The experimenters checked in every 90 minutes to tabulate how many books had been logged. At the first check-in, the $20-per-hour employees had completed more than 50 books apiece, while the $12-an-hour employees barely managed 40 each. In the second 90-minute stretch, the no-gift group maintained their 40-book pace, while the gift group fell from more than 50 to 45. For the last half of the experiment, the "gifted" employees performed no better—40 books per 90-minute period—than the "ungifted" ones. The goodwill of high wages took less than three hours to evaporate completely—hardly a prescription for boosting long-term productivity.I'm sure the data logging here is probably uses a bit more information than I've been using for the book project. I doubt, however, that it includes the shelve/unshelve time or any time for moving books. So it's good to know that even at 2/3 my measured rate, I'm able to keep up with this baseline group. I'd hate to be wasting my time.
Sunday, March 20, 2011
Interesting datum on book logging

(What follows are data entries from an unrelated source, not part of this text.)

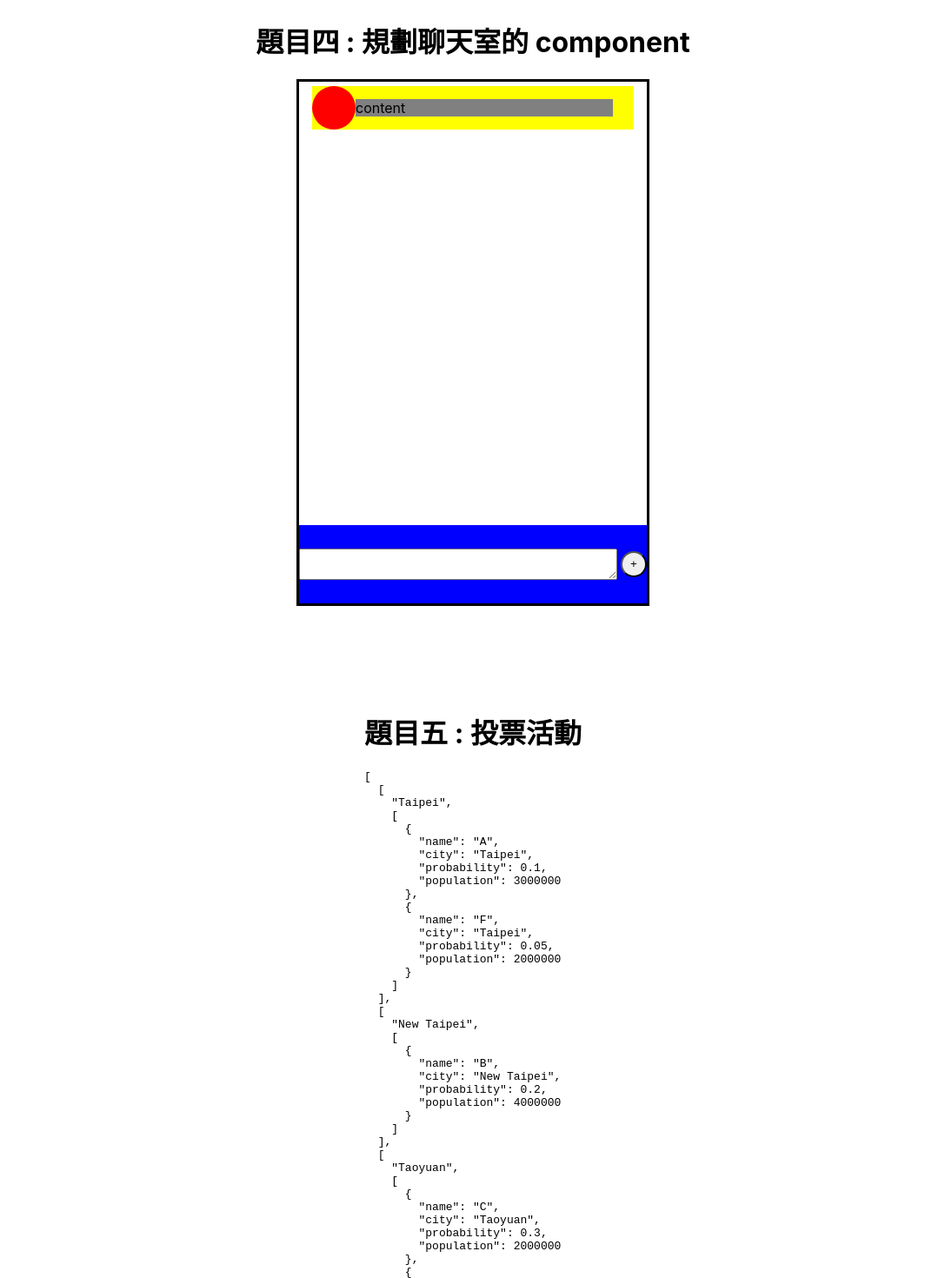
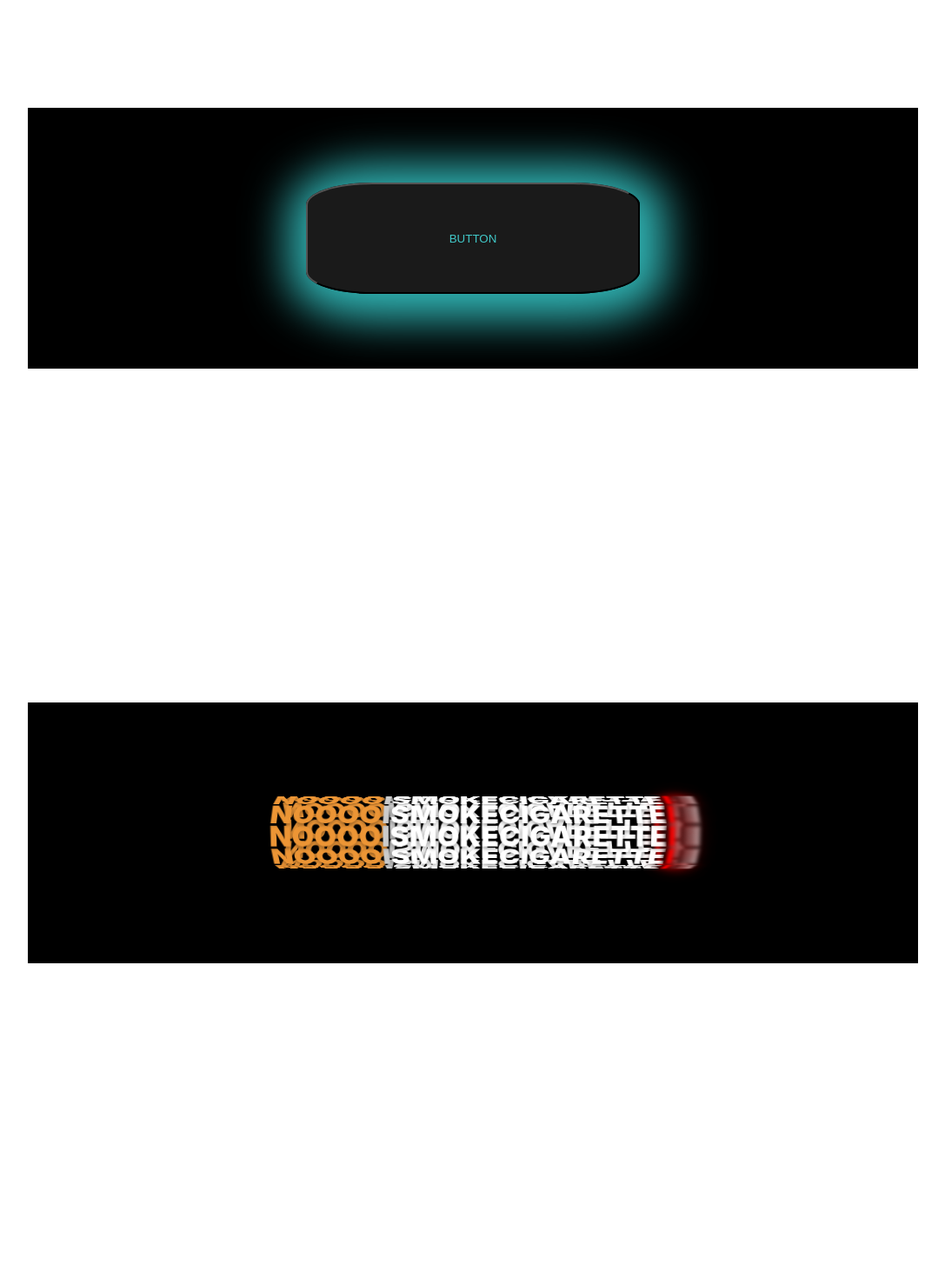
Before and after one commit to ss5815190/bat, a React (Create React App) app: page / in a window 1280 px wide. Shown: the part 660-2130 px from the top of the page at 87% size, without its empty margins (96-1183 px from the left). Built offline with nearby package versions, Linux system fonts and the light colour scheme.

Commit message:
animation

```diff
--- /dev/null
+++ b/src/pages/exam/compontents/animation.js
@@ -0,0 +1,77 @@
+import '../style/animation.css';
+import { useEffect} from 'react';
+const Animation=()=>{
+
+
+	useEffect(() => {
+		const allBox = document.querySelectorAll('div.animation');
+		console.log(allBox)
+	    const checkbox=()=>{
+
+			allBox.forEach((box)=>{
+				 //條件一：頂部小於頁面高度
+		        const currentPosition = window.scrollY + window.innerHeight;
+		        const boxPosition = box.offsetTop;
+		        const boxAppear = currentPosition > boxPosition;
+		        //條件二：底部高於頁面高度
+		        const boxBottom = box.offsetTop + box.clientHeight;
+		        const boxOnWindow = window.scrollY < boxBottom;
+
+		        if(boxOnWindow && boxAppear) {
+		        //符合出現條件，加上active此class
+		          box.classList.add('active');
+		          box.classList.remove('n-active');
+		        } else {
+		        //不符合出現條件，移除active此class
+		          box.classList.remove('active');
+		          box.classList.add('n-active');
+
+		        };
+				})
+
+		}
+		checkbox();//手動調用 剛渲染完不會觸發
+	    window.addEventListener('scroll', checkbox,true);
+
+	    return () => {
+	       window.removeEventListener('scroll', checkbox,true);
+	    };
+	  }, []);
+	const FNAME="NOOOO";
+	const NAME="SMOKEcigarette"
+
+	return(
+		<div className="a">
+			<div className="animation">
+				<div className="box">1</div>
+				<div className="box">2</div>
+				<div className="box">3</div>
+				<div className="box">4</div>
+				<div className="box">5</div>
+			</div>
+			<div className="animation">
+				<div className="shadow">
+					<button className="btn">
+						BUTTON
+					</button>
+				</div>
+			</div>
+			<div style={{backgroundColor:"black"}}className="animation">
+				<div className="cigarette">
+					<span style={{'--i':'1'}}><i>{FNAME}</i>{NAME}</span>
+					<span style={{'--i':'2'}}><i>{FNAME}</i>{NAME}</span>
+					<span style={{'--i':'3'}}><i>{FNAME}</i>{NAME}</span>
+					<span style={{'--i':'4'}}><i>{FNAME}</i>{NAME}</span>
+					<span style={{'--i':'5'}}><i>{FNAME}</i>{NAME}</span>
+					<span style={{'--i':'6'}}><i>{FNAME}</i>{NAME}</span>
+					<span style={{'--i':'7'}}><i>{FNAME}</i>{NAME}</span>
+					<span style={{'--i':'8'}}><i>{FNAME}</i>{NAME}</span>
+					<span style={{'--i':'9'}}><i>{FNAME}</i>{NAME}</span>
+					<span style={{'--i':'10'}}><i>{FNAME}</i>{NAME}</span>
+
+				</div>
+			</div>
+		</div>
+		)
+}
+export default Animation;
--- a/src/pages/exam/index.js
+++ b/src/pages/exam/index.js
@@ -1,16 +1,24 @@
 import "./style/exam.css"
+/*
 import Ex1 from"./compontents/ex1.js"
 import Ex2 from"./compontents/ex2.js"
 import Ex4 from"./compontents/ex4.js"
 import Ex5 from"./compontents/ex5.js"
+*/
+import Animation from"./compontents/animation.js"
 const Exam=()=>{
 
 	return(
 		<div className="exam">
+		{/*
+
+
 			<Ex1/>
     	 	<Ex2/>
     	 	<Ex4/>
     	 	<Ex5/>
+    	 */}
+    	 	<Animation/>
 		</div>
 		)
 }
--- /dev/null
+++ b/src/pages/exam/style/animation.css
@@ -0,0 +1,116 @@
+.a{
+	width: 100%;
+	display: flex;
+	flex-direction: column;
+	align-items: center;
+	margin-top: 200px;
+}
+.animation{
+	display: flex;
+	align-items: center;
+	width: 80%;
+	margin-bottom: 30vw;
+	transition: 1s;
+	justify-content: space-around;
+}
+.animation .box{
+	background-color: yellow;
+	width: 18%;
+	height: 200px;
+	transition: 1s;
+	border-radius: 20%;
+}
+
+.animation .box:hover{
+	background-color: gray;
+	width: 50%;
+
+}
+.active{
+	opacity: 1;
+}
+.n-active{
+	opacity: 0;
+}
+/**/
+.shadow{
+	background-color: black;
+	width: 100%;
+	height: 300px;
+	display: flex;
+	justify-content: center;
+	align-items: center;
+}
+.btn{
+	width: 30vw;
+	height: 10vw;
+	background-color: rgba(255, 255, 255, 0.1);
+	color: rgba(65, 200, 200, 1);
+	box-shadow:  5px 5px 50px 25px rgba(65, 243, 243, 0.74);
+	transition: 1s;
+	border-radius: 20%;
+}
+.btn:hover{
+	transition: 1s;
+	box-shadow:  5px 5px 50px 50px rgba(65, 243, 243, 0.74);
+	color: black;
+	background-color:rgba(65, 243, 243, 0.74) ;
+}
+
+/*香菸動畫*/
+.cigarette{
+	position: relative;
+	width: 100%;
+	height: 300px;
+	display: flex;
+	justify-content: space-around;
+	align-items: center;
+	transform-style: preserve-3d;
+	animation: rotate 10s linear infinite;
+
+}
+.cigarette span{
+
+	color: white;
+	text-transform: uppercase;
+	font-weight: 900;
+	font-size: 2em;
+	text-shadow: 0 2px 5px rgba(0, 0, 0, .40);
+	position: absolute;
+	transform: rotateX(calc(var(--i)*36deg))
+			translateZ(40px)
+			;
+}
+.cigarette i{
+	color: #ec9535;
+	font-style: normal;
+}
+.cigarette span i:first-child::after{
+	content: "l";
+	color: #ccc;
+	text-transform: lowercase;
+}
+.cigarette span::after{
+	padding: 0;
+	margin: 0;
+	content: "l";
+	color: red;
+	filter: blur(2px);
+	text-transform: lowercase;
+	text-shadow: -4px 0 2px black,
+	 12px 0 26px red,
+	 12px 0 30px red,
+	 12px 0 0px #222,
+	 16px 0  #555,
+	 20px 0  #666,
+	 24px 0  #888,
+	 28px 0  #999;
+}
+@keyframes rotate {
+	0%{
+		transform:  perspective(1000px) rotateX(0deg)
+	}
+	100%{
+		transform: perspective(1000px) rotateX(360deg)
+	}
+}
```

Slate's Ray Fisman has an interesting piece on pay and motivation in workers. However, I'm going to focus on one section since it relates to the book project.